START Record excerpts

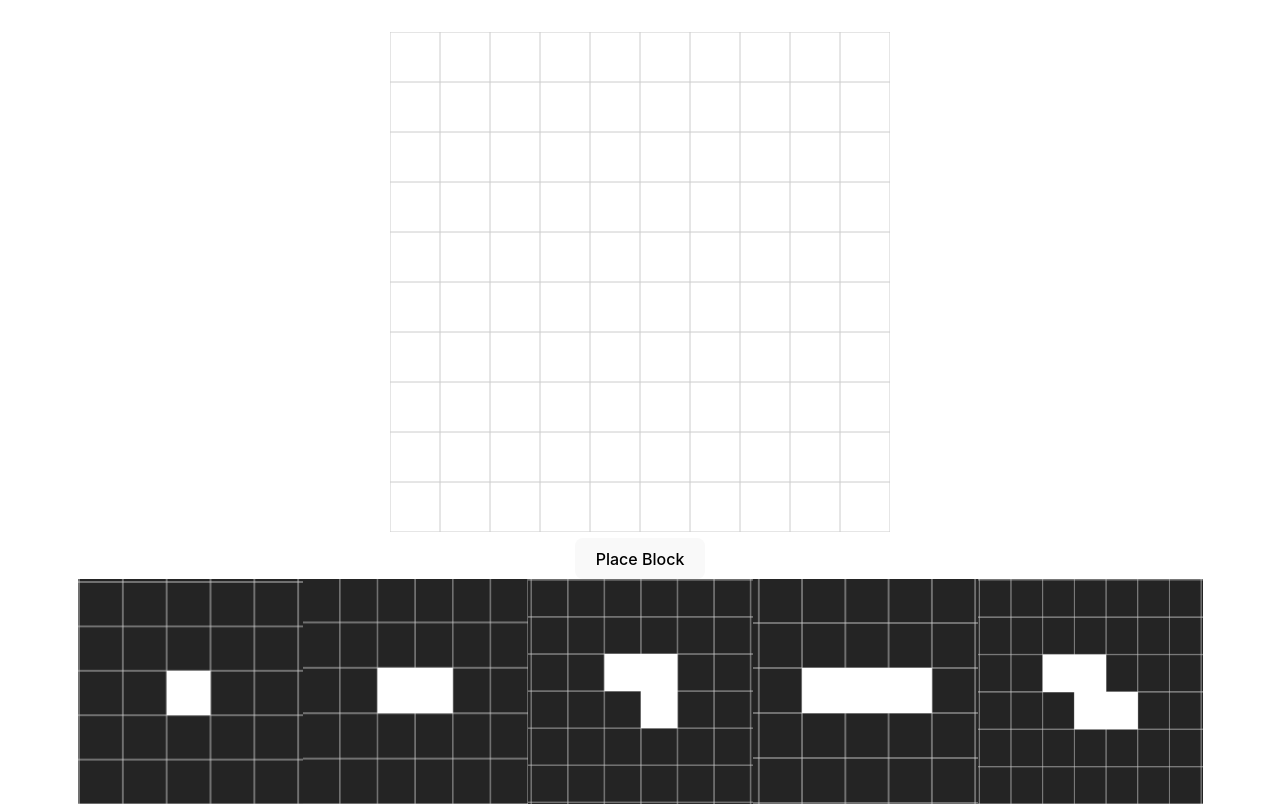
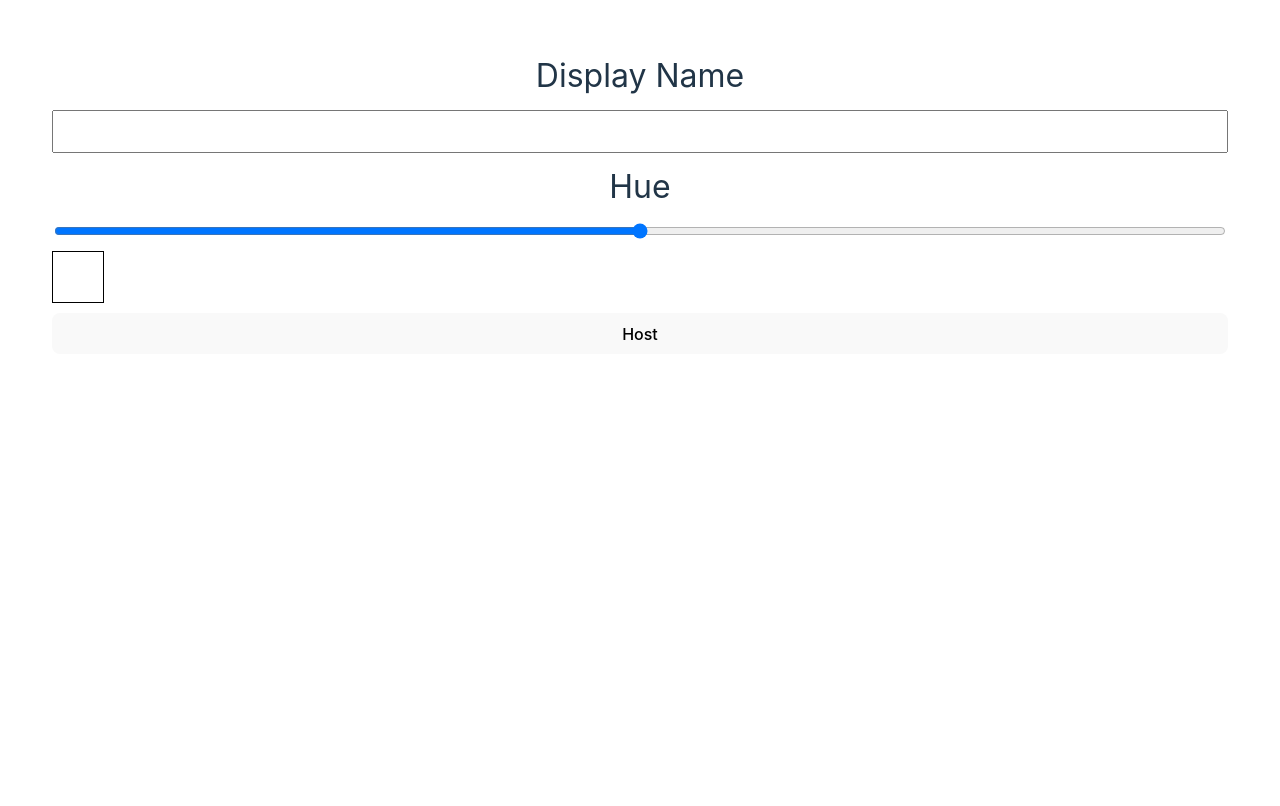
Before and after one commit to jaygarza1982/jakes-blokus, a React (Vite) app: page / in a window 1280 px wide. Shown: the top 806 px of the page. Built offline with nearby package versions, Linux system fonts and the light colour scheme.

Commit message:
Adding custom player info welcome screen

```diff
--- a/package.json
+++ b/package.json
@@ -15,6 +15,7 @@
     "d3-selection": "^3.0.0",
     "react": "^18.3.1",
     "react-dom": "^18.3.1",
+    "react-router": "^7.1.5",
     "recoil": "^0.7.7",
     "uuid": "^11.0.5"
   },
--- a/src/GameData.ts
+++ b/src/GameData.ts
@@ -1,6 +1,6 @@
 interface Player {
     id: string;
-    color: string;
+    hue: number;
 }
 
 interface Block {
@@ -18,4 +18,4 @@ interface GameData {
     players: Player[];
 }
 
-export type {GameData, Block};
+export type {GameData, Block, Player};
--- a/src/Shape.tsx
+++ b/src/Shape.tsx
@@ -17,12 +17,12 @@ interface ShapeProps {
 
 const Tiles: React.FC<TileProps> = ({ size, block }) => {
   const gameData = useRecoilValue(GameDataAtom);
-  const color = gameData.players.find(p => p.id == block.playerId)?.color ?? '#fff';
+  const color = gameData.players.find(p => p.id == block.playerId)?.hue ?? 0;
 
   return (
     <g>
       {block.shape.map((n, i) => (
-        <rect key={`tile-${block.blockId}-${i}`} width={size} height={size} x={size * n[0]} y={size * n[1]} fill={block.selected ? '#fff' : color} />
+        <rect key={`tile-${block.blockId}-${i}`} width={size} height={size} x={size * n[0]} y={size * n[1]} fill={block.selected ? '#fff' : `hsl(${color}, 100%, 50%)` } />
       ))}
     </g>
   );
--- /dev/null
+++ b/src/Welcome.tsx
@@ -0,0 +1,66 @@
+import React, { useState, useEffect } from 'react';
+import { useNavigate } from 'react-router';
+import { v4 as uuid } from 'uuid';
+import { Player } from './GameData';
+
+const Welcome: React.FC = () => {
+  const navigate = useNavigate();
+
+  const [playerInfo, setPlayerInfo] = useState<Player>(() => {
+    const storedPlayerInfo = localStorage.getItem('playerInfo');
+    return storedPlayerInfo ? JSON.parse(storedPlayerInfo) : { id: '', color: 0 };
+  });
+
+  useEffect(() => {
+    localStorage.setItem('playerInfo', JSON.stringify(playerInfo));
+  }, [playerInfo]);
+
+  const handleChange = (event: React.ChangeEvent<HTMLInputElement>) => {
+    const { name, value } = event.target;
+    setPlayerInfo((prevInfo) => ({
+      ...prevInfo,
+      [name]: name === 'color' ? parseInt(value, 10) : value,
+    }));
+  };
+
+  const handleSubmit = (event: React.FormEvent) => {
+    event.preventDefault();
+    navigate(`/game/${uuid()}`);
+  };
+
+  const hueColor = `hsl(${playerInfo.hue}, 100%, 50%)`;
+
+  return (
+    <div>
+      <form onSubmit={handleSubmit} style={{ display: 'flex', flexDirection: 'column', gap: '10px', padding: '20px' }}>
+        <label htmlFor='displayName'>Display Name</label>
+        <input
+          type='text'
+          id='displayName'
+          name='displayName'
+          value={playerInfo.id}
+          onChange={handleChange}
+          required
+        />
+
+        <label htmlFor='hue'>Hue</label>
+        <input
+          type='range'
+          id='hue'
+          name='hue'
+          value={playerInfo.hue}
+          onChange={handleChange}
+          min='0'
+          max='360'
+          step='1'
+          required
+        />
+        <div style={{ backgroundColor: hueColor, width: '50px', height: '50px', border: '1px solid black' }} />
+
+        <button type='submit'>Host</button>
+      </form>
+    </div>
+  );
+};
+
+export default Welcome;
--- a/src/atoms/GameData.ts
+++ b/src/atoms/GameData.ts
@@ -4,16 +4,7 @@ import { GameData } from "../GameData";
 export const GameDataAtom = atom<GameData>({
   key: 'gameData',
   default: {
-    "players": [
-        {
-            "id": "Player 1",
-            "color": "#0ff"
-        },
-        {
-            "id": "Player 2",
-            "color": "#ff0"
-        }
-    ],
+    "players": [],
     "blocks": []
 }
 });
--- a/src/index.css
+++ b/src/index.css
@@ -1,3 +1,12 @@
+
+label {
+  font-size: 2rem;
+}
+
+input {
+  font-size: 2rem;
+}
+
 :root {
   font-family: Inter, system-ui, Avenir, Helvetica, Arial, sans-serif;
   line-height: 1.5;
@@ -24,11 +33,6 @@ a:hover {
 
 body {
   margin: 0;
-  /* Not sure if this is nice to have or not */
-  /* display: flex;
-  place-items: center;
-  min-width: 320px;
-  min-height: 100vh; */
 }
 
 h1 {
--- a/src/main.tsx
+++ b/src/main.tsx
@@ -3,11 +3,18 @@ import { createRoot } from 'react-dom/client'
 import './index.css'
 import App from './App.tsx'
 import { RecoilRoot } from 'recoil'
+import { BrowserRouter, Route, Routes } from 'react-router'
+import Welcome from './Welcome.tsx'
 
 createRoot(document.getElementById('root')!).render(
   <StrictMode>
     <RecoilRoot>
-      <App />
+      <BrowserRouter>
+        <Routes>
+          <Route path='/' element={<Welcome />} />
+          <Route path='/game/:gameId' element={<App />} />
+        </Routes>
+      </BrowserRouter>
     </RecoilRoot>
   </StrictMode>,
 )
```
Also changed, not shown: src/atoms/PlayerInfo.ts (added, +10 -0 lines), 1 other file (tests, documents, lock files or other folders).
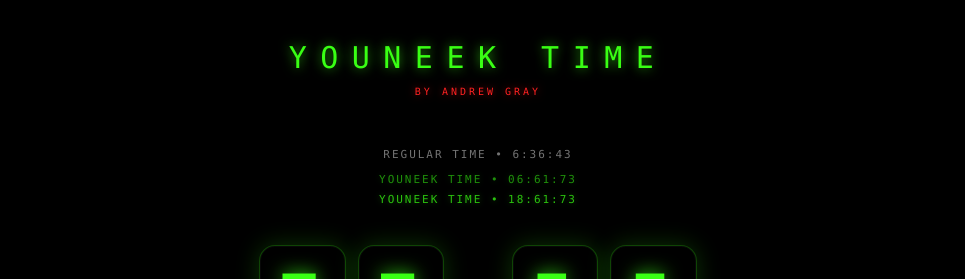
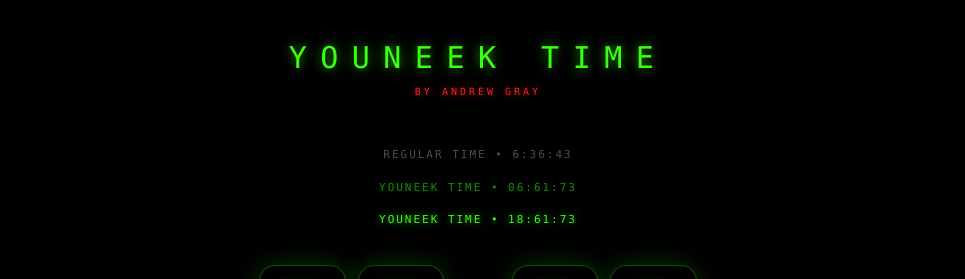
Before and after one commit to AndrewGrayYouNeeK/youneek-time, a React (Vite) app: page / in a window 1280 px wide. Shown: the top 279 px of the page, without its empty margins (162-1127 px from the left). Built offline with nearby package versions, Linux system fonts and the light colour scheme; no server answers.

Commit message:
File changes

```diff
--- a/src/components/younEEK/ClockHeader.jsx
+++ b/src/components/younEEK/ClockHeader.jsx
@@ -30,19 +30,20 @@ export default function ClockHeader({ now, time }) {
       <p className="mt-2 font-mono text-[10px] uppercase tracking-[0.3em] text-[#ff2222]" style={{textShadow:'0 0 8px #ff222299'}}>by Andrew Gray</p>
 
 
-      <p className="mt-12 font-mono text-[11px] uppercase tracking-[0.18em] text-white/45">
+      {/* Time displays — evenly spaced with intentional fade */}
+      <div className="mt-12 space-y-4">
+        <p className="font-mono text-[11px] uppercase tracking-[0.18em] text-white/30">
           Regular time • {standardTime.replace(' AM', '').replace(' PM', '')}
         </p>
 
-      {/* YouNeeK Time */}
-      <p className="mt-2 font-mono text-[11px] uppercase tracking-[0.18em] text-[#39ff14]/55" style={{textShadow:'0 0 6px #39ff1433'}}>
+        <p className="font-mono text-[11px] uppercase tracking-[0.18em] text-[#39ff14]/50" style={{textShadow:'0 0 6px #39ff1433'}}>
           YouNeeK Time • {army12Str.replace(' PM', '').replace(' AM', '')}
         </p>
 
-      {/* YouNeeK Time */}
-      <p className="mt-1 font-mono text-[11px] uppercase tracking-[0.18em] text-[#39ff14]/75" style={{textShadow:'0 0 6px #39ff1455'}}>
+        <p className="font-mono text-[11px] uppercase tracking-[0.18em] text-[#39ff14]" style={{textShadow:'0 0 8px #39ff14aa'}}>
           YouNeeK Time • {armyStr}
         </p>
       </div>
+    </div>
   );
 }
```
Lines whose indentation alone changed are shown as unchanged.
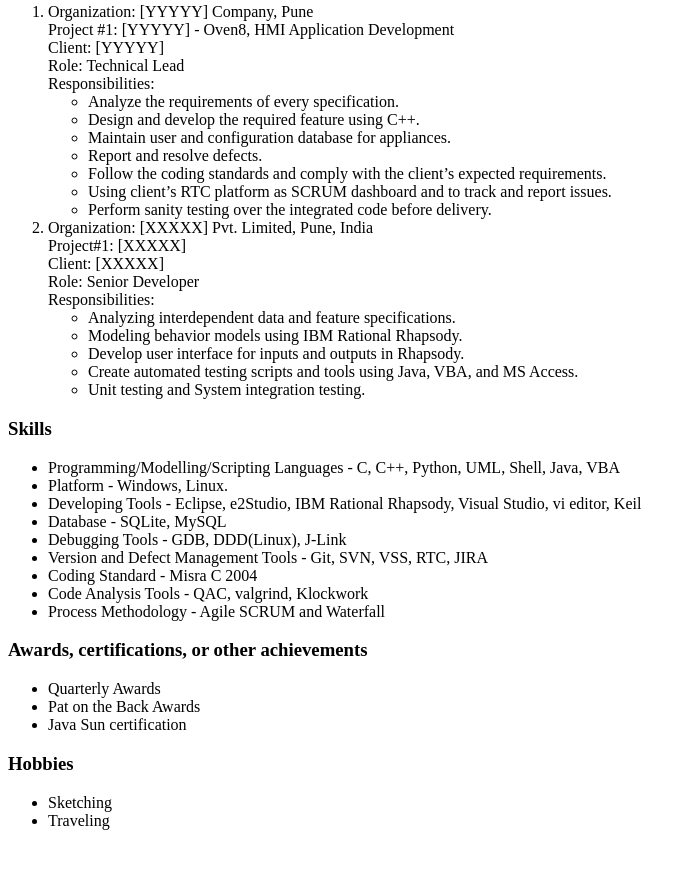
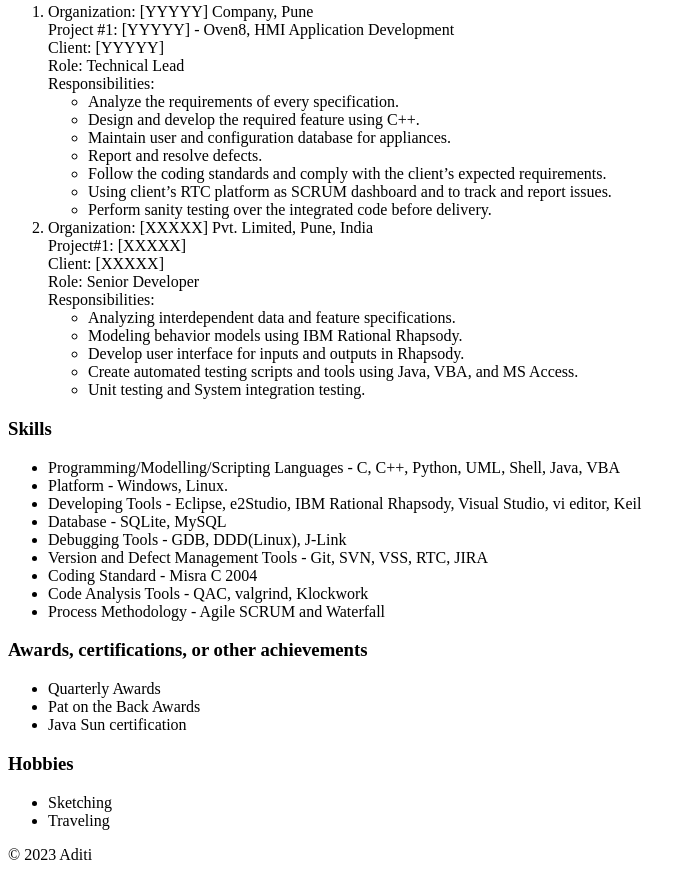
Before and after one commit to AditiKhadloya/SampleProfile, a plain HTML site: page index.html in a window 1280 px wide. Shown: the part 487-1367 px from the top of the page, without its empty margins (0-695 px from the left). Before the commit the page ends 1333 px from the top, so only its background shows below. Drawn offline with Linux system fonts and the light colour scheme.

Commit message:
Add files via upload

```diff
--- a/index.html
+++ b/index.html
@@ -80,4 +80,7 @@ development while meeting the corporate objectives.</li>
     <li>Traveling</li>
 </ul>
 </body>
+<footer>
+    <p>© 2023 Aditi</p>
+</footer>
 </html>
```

END Record excerpts

§ **Your assignment**: Would you please show every line of the material above that includes the string "index"?

§ **Answer to the problem**:
--- a/src/index.css
+++ b/src/index.css
 import './index.css'
Before and after one commit to AditiKhadloya/SampleProfile, a plain HTML site: page index.html in a window 1280 px wide. Shown: the part 487-1367 px from the top of the page, without its empty margins (0-695 px from the left). Before the commit the page ends 1333 px from the top, so only its background shows below. Drawn offline with Linux system fonts and the light colour scheme.
--- a/index.html
+++ b/index.html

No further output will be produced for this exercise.